◆ PROBLEM REQUIREMENTS: Say how many lines of the listing below include the word "figsize", with no other output.

====

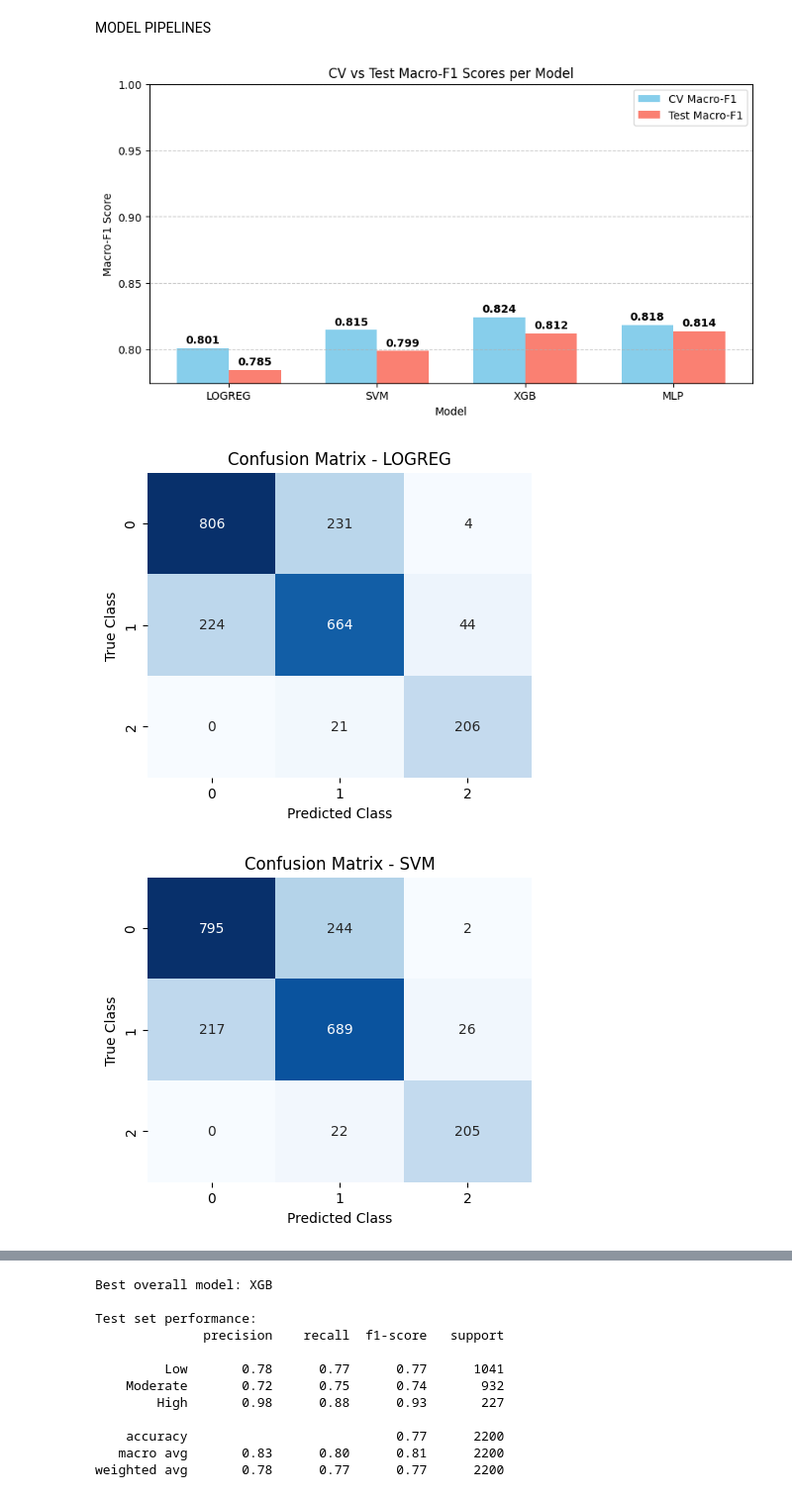
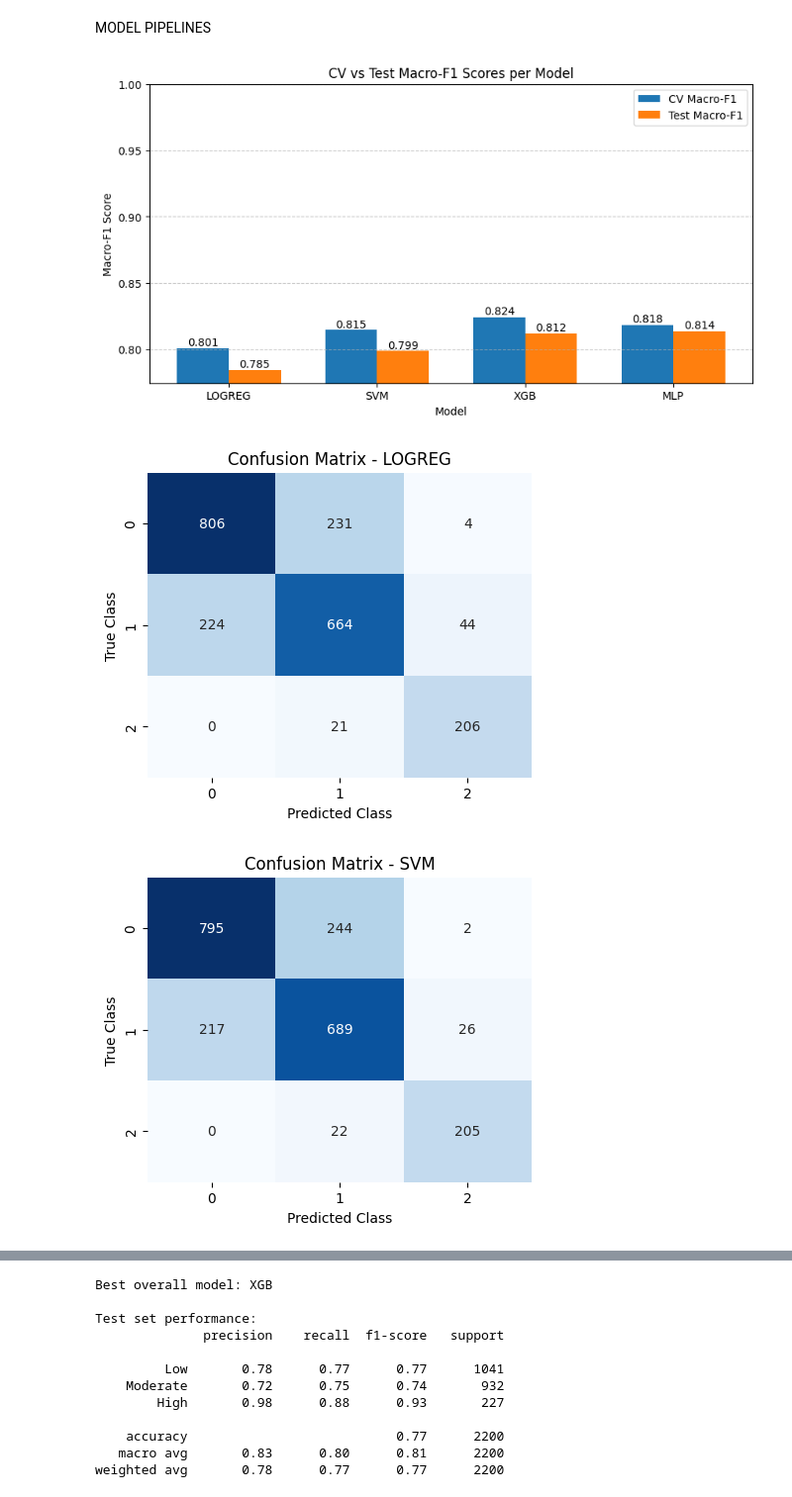
Before and after one commit to GEORGEMUTALE/DECLINE, a Jupyter notebook: model.ipynb, the cells around one changed output, grey strips where cells are left out. Shown at 99% size. Cells and saved outputs as stored; diff of their text form; code cells hidden in the pictures.

```diff
--- a/model.ipynb
+++ b/model.ipynb
@@ -202,50 +198,64 @@ model_names = []
+# %%
+results = {}
+
+for name in pipelines:
+    grid = GridSearchCV(
+        pipelines[name],
+        param_grids[name],
+        cv=cv,
+        scoring="f1_macro",
+        n_jobs=-1
+    )
+
+    grid.fit(X_train, y_train)
+    results[name] = grid
 # %%
+model_names = []
+cv_macro_f1_scores = []
+test_macro_f1_scores = []
 
 for name, grid in results.items():
     model_names.append(name.upper())
-    cv_macro_f1_scores.append(grid.best_score_)  # CV F1
+    cv_macro_f1_scores.append(grid.best_score_)
     y_pred = grid.predict(X_test)
-    test_macro_f1_scores.append(f1_score(y_test, y_pred, average='macro'))
+    test_macro_f1_scores.append(f1_score(y_test, y_pred, average="macro"))
 
-# ----------------------------
-# Plot CV vs Test Macro-F1 (reduced height)
-# ----------------------------
-x = range(len(model_names))
-width = 0.35
+if model_names:
+    x = range(len(model_names))
+    width = 0.35
 
-plt.figure(figsize=(10,5))
-plt.bar([i - width/2 for i in x], cv_macro_f1_scores, width=width, label='CV Macro-F1', color='skyblue')
-plt.bar([i + width/2 for i in x], test_macro_f1_scores, width=width, label='Test Macro-F1', color='salmon')
+    plt.figure(figsize=(10, 5))
 
-# Add value labels slightly above the bars
-for i in x:
-    plt.text(i - width/2, cv_macro_f1_scores[i]+0.002, f"{cv_macro_f1_scores[i]:.3f}", ha='center', va='bottom', fontweight='bold')
-    plt.text(i + width/2, test_macro_f1_scores[i]+0.002, f"{test_macro_f1_scores[i]:.3f}", ha='center', va='bottom', fontweight='bold')
+    plt.bar([i - width/2 for i in x], cv_macro_f1_scores, width, label="CV Macro-F1")
+    plt.bar([i + width/2 for i in x], test_macro_f1_scores, width, label="Test Macro-F1")
 
-plt.xticks(x, model_names)
-plt.ylim(min(min(cv_macro_f1_scores), min(test_macro_f1_scores)) - 0.01, 1)  # reduce bar heights for clarity
-plt.ylabel("Macro-F1 Score")
-plt.xlabel("Model")
-plt.title("CV vs Test Macro-F1 Scores per Model")
-plt.grid(axis='y', linestyle='--', alpha=0.7)
-plt.legend()
-plt.show()
+    for i in x:
+        plt.text(i - width/2, cv_macro_f1_scores[i] + 0.002, f"{cv_macro_f1_scores[i]:.3f}", ha="center")
+        plt.text(i + width/2, test_macro_f1_scores[i] + 0.002, f"{test_macro_f1_scores[i]:.3f}", ha="center")
 
-# ----------------------------
-# Plot Confusion Matrices for each model
-# ----------------------------
+    plt.xticks(x, model_names)
+    all_scores = cv_macro_f1_scores + test_macro_f1_scores
+    plt.ylim(min(all_scores) - 0.01, 1)
+
+    plt.xlabel("Model")
+    plt.ylabel("Macro-F1 Score")
+    plt.title("CV vs Test Macro-F1 Scores per Model")
+    plt.grid(axis="y", linestyle="--", alpha=0.7)
+    plt.legend()
+    plt.show()
+
 for name, grid in results.items():
     y_pred = grid.predict(X_test)
     cm = confusion_matrix(y_test, y_pred)
 
-    plt.figure(figsize=(5,4))
-    sns.heatmap(cm, annot=True, fmt='d', cmap='Blues', cbar=False)
+    plt.figure(figsize=(5, 4))
+    sns.heatmap(cm, annot=True, fmt="d", cmap="Blues", cbar=False)
     plt.title(f"Confusion Matrix - {name.upper()}")
     plt.xlabel("Predicted Class")
     plt.ylabel("True Class")
     plt.show()
 # %% [output]
-[figure, old version]
+[figure, new version]
 [figure]
 [figure]
 [figure]
```
Also changed, not shown: parts of 6 cells of this notebook, 3 other files.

====

◆ TASK RESULT: 4